Finally his leathery face breaks into a smile, for now as he gazes into the liquid silver his reflection is apparent—not yet sharp, but more distinct than before.
More hours pass as he perseveres in his anxious and delicate work.
And then ... once more he bends over the crucible, and this time he catches his breath. There it is! In the silver he sees what he has waited for so patiently: a clear image of himself, distinct and sharp.
Delight banishes his frown. His task is done. The impurities are gone.
The silver is refined.
He has his treasure.
He has “choice” silver, the most lustrous of all metals, beautiful and highly valued.
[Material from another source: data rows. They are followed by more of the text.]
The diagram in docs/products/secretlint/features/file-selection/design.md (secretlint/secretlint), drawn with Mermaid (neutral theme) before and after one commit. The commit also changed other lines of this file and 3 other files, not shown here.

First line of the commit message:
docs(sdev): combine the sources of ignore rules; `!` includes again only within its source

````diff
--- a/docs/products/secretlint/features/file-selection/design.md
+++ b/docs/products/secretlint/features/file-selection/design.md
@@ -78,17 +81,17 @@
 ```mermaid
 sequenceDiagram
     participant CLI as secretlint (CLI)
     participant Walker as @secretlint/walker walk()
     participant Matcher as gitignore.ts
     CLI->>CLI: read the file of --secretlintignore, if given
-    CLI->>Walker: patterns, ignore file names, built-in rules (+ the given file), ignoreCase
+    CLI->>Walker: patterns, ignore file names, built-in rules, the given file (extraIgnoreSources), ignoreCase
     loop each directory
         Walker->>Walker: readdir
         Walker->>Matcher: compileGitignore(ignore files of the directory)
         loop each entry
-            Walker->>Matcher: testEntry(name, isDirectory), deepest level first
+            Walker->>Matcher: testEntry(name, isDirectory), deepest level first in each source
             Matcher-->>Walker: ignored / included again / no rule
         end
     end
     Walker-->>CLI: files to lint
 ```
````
It’s as pale and shining as the wings of a dove, as brilliant and splendid as the moon, worthy to become coin or trumpet or ornament, worthy to grace the king’s table or to reflect sunlight in a crown upon his head.
The refiner has taken what was impure and made it pure.
He has taken what was dull and made it beautiful.
Potential value has become actual value.
And the fire—the guarded, guided, relentless fire—made the difference.
The fire allowed ordinary ore from the earth to be transformed into treasure.
All under the refiner’s watchful care, for all the while he never left it unattended.
You and I are more than observers in this picture, beloved. This image of refinement is something God touches on again and again in His Word. He is the true Refiner. We are His silver.
And the fire is the fire of His making, for through His fire our Refiner will perfect an awesome work, a divine work. He will take what is impure and make it pure. He will take what is dull and make it beautiful. He’ll take what is of potential value and reveal its actual value.
He will transform us into treasure.
He’ll refine us in the crucible so that He can see Himself in the silver—in you and me. And so the world, as well as the principalities and powers and hosts of Satan, can behold the triumph of the Redeemer.
The fiery flames—the array of disappointing situations in our lives, from minor irritants to major tragedies—will make the difference.
Different flames, different fires will come and go. In the pressure of their heat we’ll see the impurities in our lives being released and rising to the top. Then He’ll skim them off, purifying us, refining us.
He’ll make the fire a little hotter, causing new impurities to rise and be released, exposed for what they are. These, too, He’ll lift away.
Early in our Christian lives He may see only a very dim image of Himself as He looks into our crucible. But as time goes on, His image becomes clearer, more lustrous, more beautiful.
And all the while, He never leaves or forsakes His treasure.
Our Refiner never leaves the crucible, never steps away from the fire.
He is always there to make sure every flame that reaches us is exactly the right temperature—not too hot!—to accomplish its work in our lives.
He knows the precise temperature to maintain so we don’t face more than we can bear. He tests and proves our faith, not to discredit us, but to show us how far we’ve come. He perfects our perseverance.